The Archaeology UK database, with over 195,000 records, is a great website to start with in order to find archaeological site of interest in the proximity to where you are staying. There are two powerful options available, a postcode locator that can narrow down a site of interest to within 10km, 5km or 3km of your location, and a naming locator that identifies whether there is a site of interest at a particular location. Many of the sites of interest are defined more by 'county' than town, in England key counties for archaeological heritage interest are: Warwickshire, Yorkshire, Cumbria, Northumberland, Derbyshire, Sussex, County Durham, Isle of Wight, Suffolk, Norfolk, Somerset, Gloucestershire, Cheshire, Kent, Wiltshire or Staffordshire an not forgetting London. Wales has great importance too, in Carmarthenshire, Gwent, Powys, Monmouthshire, Brecon Beacons, Gwynedd and Snowdonia. Holiday activities of for every pursuit can be found when you are wanting a break from history. Hadrian’s Wall is the mos fantastic place walking.

The archaeological diversity found in England is very much down to the succession of people who arrived in the country from just before the Ice Age some 30,000 years ago, each bringing with them new methods and ways of living. It was this influx of people that was very much responsible for the establishment of some of the more famous sites in England, in particular the more ‘modern’ and visible sites (that is in relation to the Ice Age all those thousands of years ago!) such as Stonehenge built by the Celts near Salisbury and Hadrian’s Wall built by the Romans in Northumberland.

Where archaeological heritage becomes more complex is the change from hunter gatherers to farmers in England that is still not clearly understood. There seems to have been a gradual and unexplained change, for example, from tomb-chambers and earthworks, to stone circles. Coincident with this, as can be seen when visiting various archaeological sites was the change from working with pottery and stone to working with metals such as bronze and then later, iron.

Naturally enough, peoples influenced by the Romans began to arrive in England as one of the last outposts in western Europe and just over 2,000 years ago, forts, castles and a new breed of formal architecture never seen before began to appear.

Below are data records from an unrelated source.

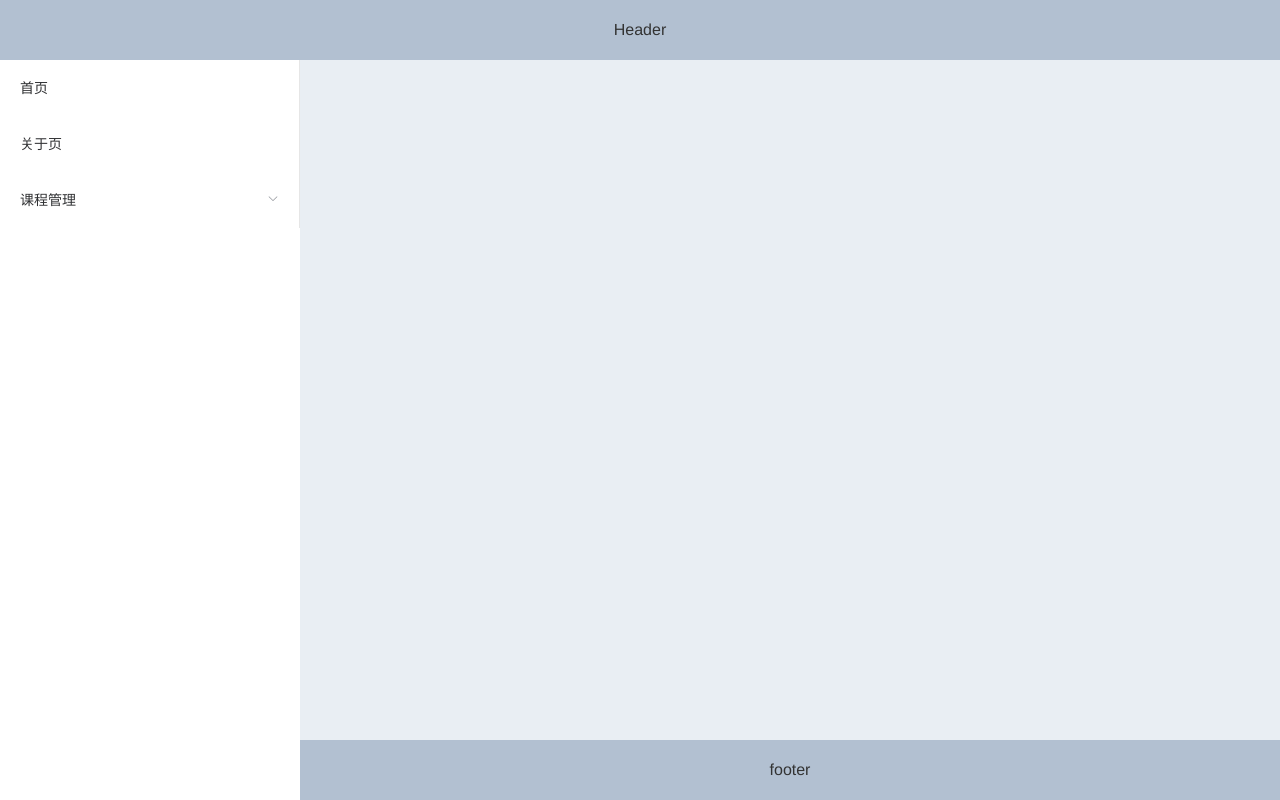
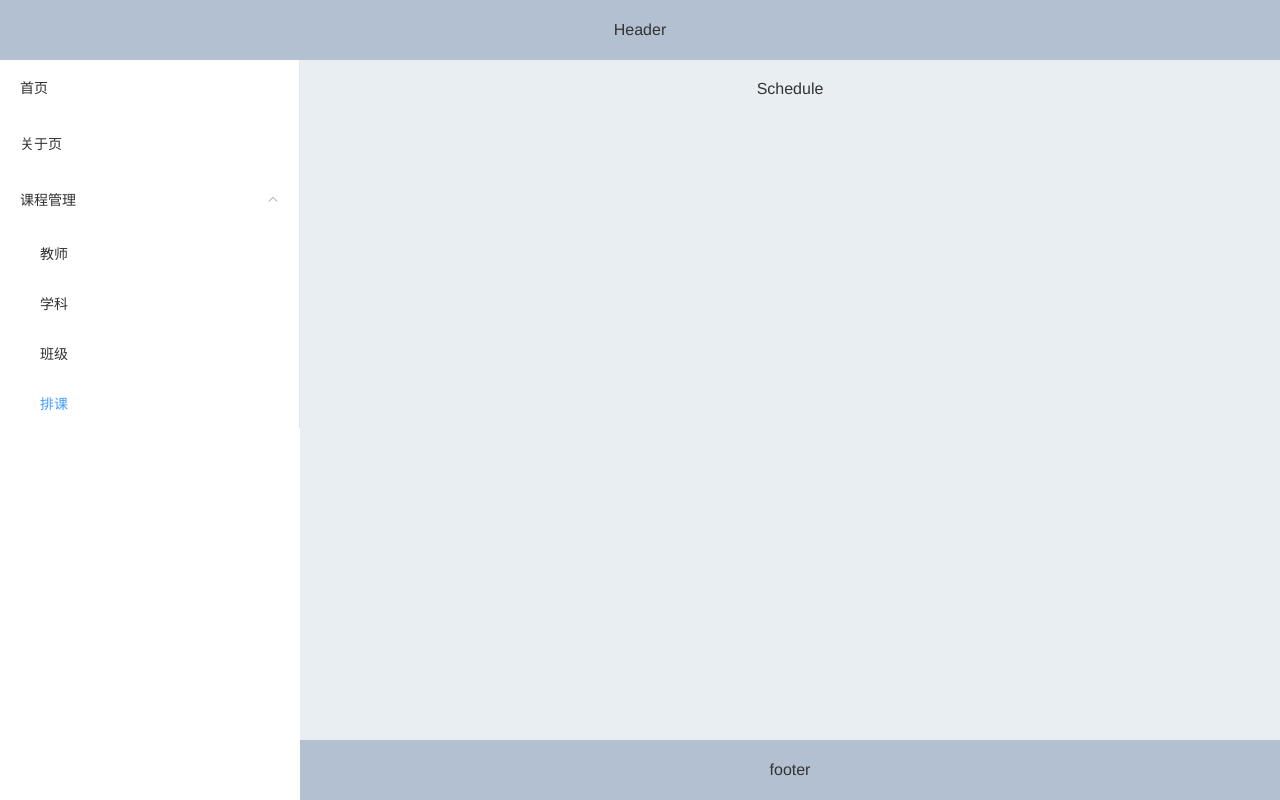
Before and after one commit to key-value/school_node, a Vue app: page /#/teach/shedule in a window 1280 px wide. Before the commit this address led to /#/teach/glass. Built offline with nearby package versions, Linux system fonts and the light colour scheme.

Commit message:
更新子页面不刷新bug

```diff
--- a/src/App.vue
+++ b/src/App.vue
@@ -54,13 +54,14 @@
               <el-menu-item index="/">
                 <i class="el-icon-setting"></i>
                 <span slot="title">首页</span>
-              </el-menu-item>
+              </el-menu-item> @click="$router.push({ path: item.path+'/'+itemChild.path })"
             </el-menu>-->
+
             <el-menu unique-opened :default-active="$route.path" class="my-menu" router>
               <template v-for="(item , index) in $router.options.routes">
                 <template v-if="item.meta.menuShow">
                   <el-submenu
-                    :index="item.path"
+                    index="1"
                     :key="index"
                     v-if="item.children && item.children.length > 0"
                   >
@@ -70,7 +71,9 @@
                       :index="item.path+'/'+itemChild.path"
                       :key="jndex"
                     >
-                      <span>{{itemChild.meta.menuName}}</span>
+                      <template v-if="item.meta.menuShow">
+                        <span>{{itemChild.meta.menuName}}</span>
+                      </template>
                     </el-menu-item>
                   </el-submenu>
                   <el-menu-item v-else :key="index" :index="item.path">{{item.meta.menuName}}</el-menu-item>
--- a/src/router/index.ts
+++ b/src/router/index.ts
@@ -27,50 +27,50 @@ const routes: RouteConfig[] = [
     },
   },
   {
-    path: '/teaching',
-    name: 'teaching',
-    component: () => import('../views/teaching/Teacher.vue'),
+    path: '/teach',
+    // name: 'Teaching',
+    component: () => import('../views/teaching/Index.vue'),
     meta: {
       menuShow: true,
       menuName: '课程管理',
     },
     children: [
       {
-        path: 'Teacher',
-        name: 'teachingTeacher',
+        path: 'teacher',
+        name: 'TeachingTeacher',
         component: () => import('../views/teaching/Teacher.vue'),
         meta: {
           menuShow: true,
           menuName: '教师',
         },
       },
-      // {
-      //   path: 'Subject',
-      //   name: 'teachingSubject',
-      //   component: () => import('../views/teaching/Subject.vue'),
-      //   meta: {
-      //     menuShow: true,
-      //     menuName: '学科',
-      //   },
-      // },
-      // {
-      //   path: 'Glass',
-      //   name: 'teachingGlass',
-      //   component: () => import('../views/teaching/Glass.vue'),
-      //   meta: {
-      //     menuShow: true,
-      //     menuName: '班级',
-      //   },
-      // },
-      // {
-      //   path: 'Schedule',
-      //   name: 'teachingSchedule',
-      //   component: () => import('../views/teaching/Schedule.vue'),
-      //   meta: {
-      //     menuShow: true,
-      //     menuName: '排课',
-      //   },
-      // },
+      {
+        path: 'subject',
+        name: 'TeachingSubject',
+        component: () => import('../views/teaching/Subject.vue'),
+        meta: {
+          menuShow: true,
+          menuName: '学科',
+        },
+      },
+      {
+        path: 'glass',
+        name: 'TeachingGlass',
+        component: () => import('../views/teaching/Glass.vue'),
+        meta: {
+          menuShow: true,
+          menuName: '班级',
+        },
+      },
+      {
+        path: 'shedule',
+        name: 'TeachingSchedule',
+        component: () => import('../views/teaching/Schedule.vue'),
+        meta: {
+          menuShow: true,
+          menuName: '排课',
+        },
+      },
     ],
   },
 ];
--- a/src/views/teaching/Glass.vue
+++ b/src/views/teaching/Glass.vue
@@ -1,5 +1,5 @@
 <template>
-  <div>123</div>
+  <div>Glass</div>
 </template>
 
 <style lang="scss">
@@ -7,5 +7,6 @@
 
 <script>
 import { Component, Vue, Provide } from 'vue-property-decorator';
+@Component({})
 export default class Glass extends Vue {}
 </script>
--- /dev/null
+++ b/src/views/teaching/Index.vue
@@ -0,0 +1,18 @@
+<template>
+  <div>
+    <router-view />
+  </div>
+</template>
+
+<style lang="scss">
+</style>
+
+<script>
+import { Component, Vue, Provide } from 'vue-property-decorator';
+@Component({})
+export default class TeachingIndex extends Vue {
+  created() {
+    console.log('TeachingTemplate');
+  }
+}
+</script>
--- a/src/views/teaching/Schedule.vue
+++ b/src/views/teaching/Schedule.vue
@@ -1,5 +1,5 @@
 <template>
-  <div>123</div>
+  <div>Schedule</div>
 </template>
 
 <style lang="scss">
@@ -7,5 +7,6 @@
 
 <script>
 import { Component, Vue, Provide } from 'vue-property-decorator';
+@Component({})
 export default class Schedule extends Vue {}
 </script>
--- a/src/views/teaching/Subject.vue
+++ b/src/views/teaching/Subject.vue
@@ -1,5 +1,5 @@
 <template>
-  <div>123</div>
+  <div>Subject</div>
 </template>
 
 <style lang="scss">
@@ -7,5 +7,6 @@
 
 <script>
 import { Component, Vue, Provide } from 'vue-property-decorator';
+@Component({})
 export default class Subject extends Vue {}
 </script>
```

Lanercost Priory Northumberland

Following on from this, the Medieval Period in England transformed the country from a rag-bag of insignificant kingdoms into one of Europe’s most integrated, powerful and wealthiest states. As a result, the rich ‘modern’ archaeological heritage was established, producing the many fine structures that have lasted to this day.

Each county in England has its own unique archaeological heritage, which explains why you can discover thousands of years of history within a very small area. It is also worth visiting the official website for archaeological sites in England, “Visit England” where you can find information regarding events in connection with archaeology. For many people who holiday in the UK, it’s the incredible history that brought them here, browse our new properties at great rental prices with great last minute discounts.

Our Editors diverse British archaeological tour top tips include Roman sites and Roman ruins, Hadrian’s Wall is a favourite - we hope it helps you build your itinerary, please browse the holiday house collection offering wonderful places to stay with last minute accommodation availability and short stays throughout the UK and we hope you have a memorable stay.

Roman Sites in England

  • Hadrian's Wall
  • Cirencester
  • Bath
  • London
  • St Albans
  • Chester
  • York

Explore history in UK

  • Museum of London
  • Bignor Roman Villa
  • Chester Roman gardens
  • Dover Roman lighthouse
  • Aldborough Roman sites
  • Burgh Castle - Roman Fort
  • Chysauster Village

Roman sites in Wales

  • Caerleon
  • Cardiff Castle
  • Caer Gybi
  • Cawthorn Roman Camps
  • National Museum of Cardiff

Roman sites in Scotland

  • Edinburgh Castle
  • Antonine Wall
  • Stirling castle
  • The Calanais Standing Stones
  • Stirling castle
  • Knock Farril Pictish hill